▶ TASK TO COMPLETE: Search the material below for lines containing the string "found", and copy every one you find.
——————————
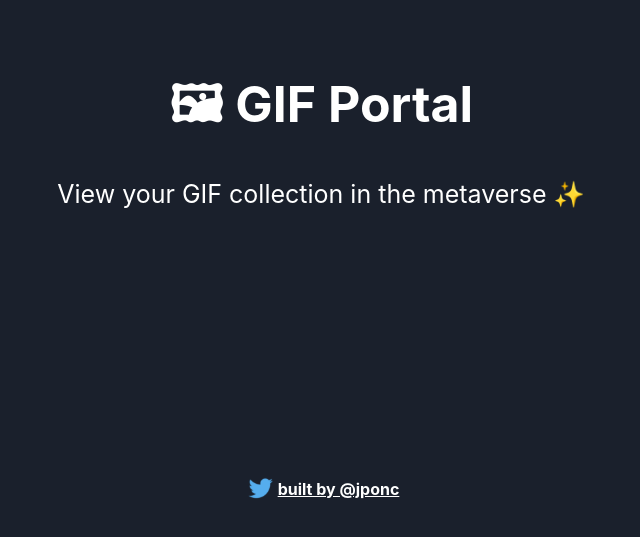
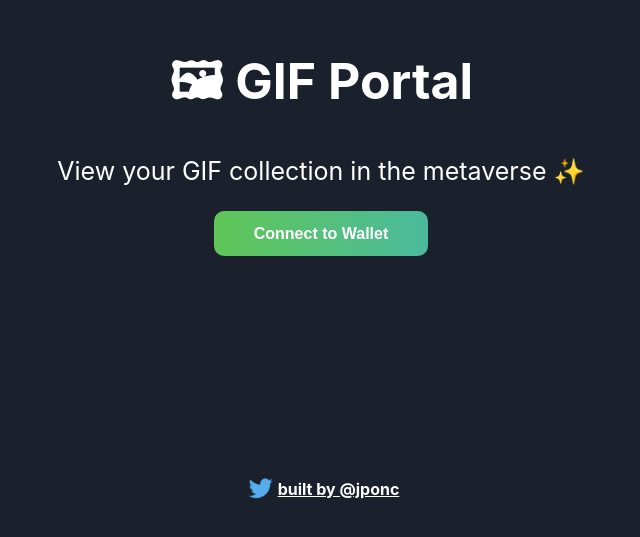
Before and after one commit to jponc/gif-portal-solana, a React (Create React App) app: page / in a window 1280 px wide. Shown: the part 249-786 px from the top of the page, without its empty margins (319-959 px from the left). Built offline with nearby package versions, Linux system fonts and the light colour scheme.

Commit message:
feat: Add ability to authenticate into Phantom wallet

```diff
--- a/src/App.tsx
+++ b/src/App.tsx
@@ -1,30 +1,33 @@
-import { useEffect } from "react";
+import { useEffect, useState } from "react";
 import twitterLogo from "./assets/twitter-logo.svg";
 import "./App.css";
 import { PublicKey } from "@solana/web3.js";
 
 interface ConnectOpts {
-    onlyIfTrusted: boolean;
+  onlyIfTrusted: boolean;
 }
 
 type PhantomEvent = "disconnect" | "connect" | "accountChanged";
 
 interface PhantomProvider {
-    connect: (opts?: Partial<ConnectOpts>) => Promise<{ publicKey: PublicKey }>;
-    disconnect: ()=>Promise<void>;
-    on: (event: PhantomEvent, callback: (args:any)=>void) => void;
-    isPhantom: boolean;
+  connect: (opts?: Partial<ConnectOpts>) => Promise<{ publicKey: PublicKey }>;
+  disconnect: () => Promise<void>;
+  on: (event: PhantomEvent, callback: (args: any) => void) => void;
+  isPhantom: boolean;
 }
 
 type WindowWithSolana = Window & {
-    solana?: PhantomProvider;
-}
+  solana?: PhantomProvider;
+};
 
 // Constants
 const TWITTER_HANDLE = "jponc";
 const TWITTER_LINK = `https://twitter.com/${TWITTER_HANDLE}`;
 
 const App = () => {
+  const [walletAddress, setWalletAddress] = useState<string | null>(null);
+
+
   const checkIfWalletIsConnected = async () => {
     const solWindow = window as WindowWithSolana;
     try {
@@ -32,6 +35,13 @@ const App = () => {
       if (solana) {
         if (solana.isPhantom) {
           console.log("Phantom wallet found!");
+
+          const response = await solana.connect({ onlyIfTrusted: true });
+          console.log(
+            `Connected with Public Key: ${response.publicKey.toString()}`
+          );
+
+          setWalletAddress(response.publicKey.toString());
         }
       } else {
         alert("Solana object not found! Get a Phantom Wallet!");
@@ -41,18 +51,47 @@ const App = () => {
     }
   };
 
+  const connectWallet = async () => {
+    const solWindow = window as WindowWithSolana;
+
+    const { solana } = solWindow;
+
+    if (solana) {
+      const response = await solana.connect();
+      console.log(`Connected with Public Key: ${response.publicKey.toString()}`);
+
+      setWalletAddress(response.publicKey.toString());
+    }
+  };
+
+  const renderNotConnectedContainer = () => (
+    <button
+      className="cta-button connect-wallet-button"
+      onClick={connectWallet}
+    >
+      Connect to Wallet
+    </button>
+  );
+
   useEffect(() => {
+    const onLoad = async () => {
+      await checkIfWalletIsConnected();
+    };
 
+    window.addEventListener("load", onLoad);
+    return () => window.removeEventListener("load", onLoad);
   }, []);
 
   return (
     <div className="App">
-      <div className="container">
+      <div className={walletAddress ? "authed-container" : "container"}>
         <div className="header-container">
           <p className="header">🖼 GIF Portal</p>
           <p className="sub-text">
             View your GIF collection in the metaverse ✨
           </p>
+
+          {!walletAddress && renderNotConnectedContainer()}
         </div>
         <div className="footer-container">
           <img alt="Twitter Logo" className="twitter-logo" src={twitterLogo} />
```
——————————
▶ EXPECTED OUTPUT:
           console.log("Phantom wallet found!");
         alert("Solana object not found! Get a Phantom Wallet!");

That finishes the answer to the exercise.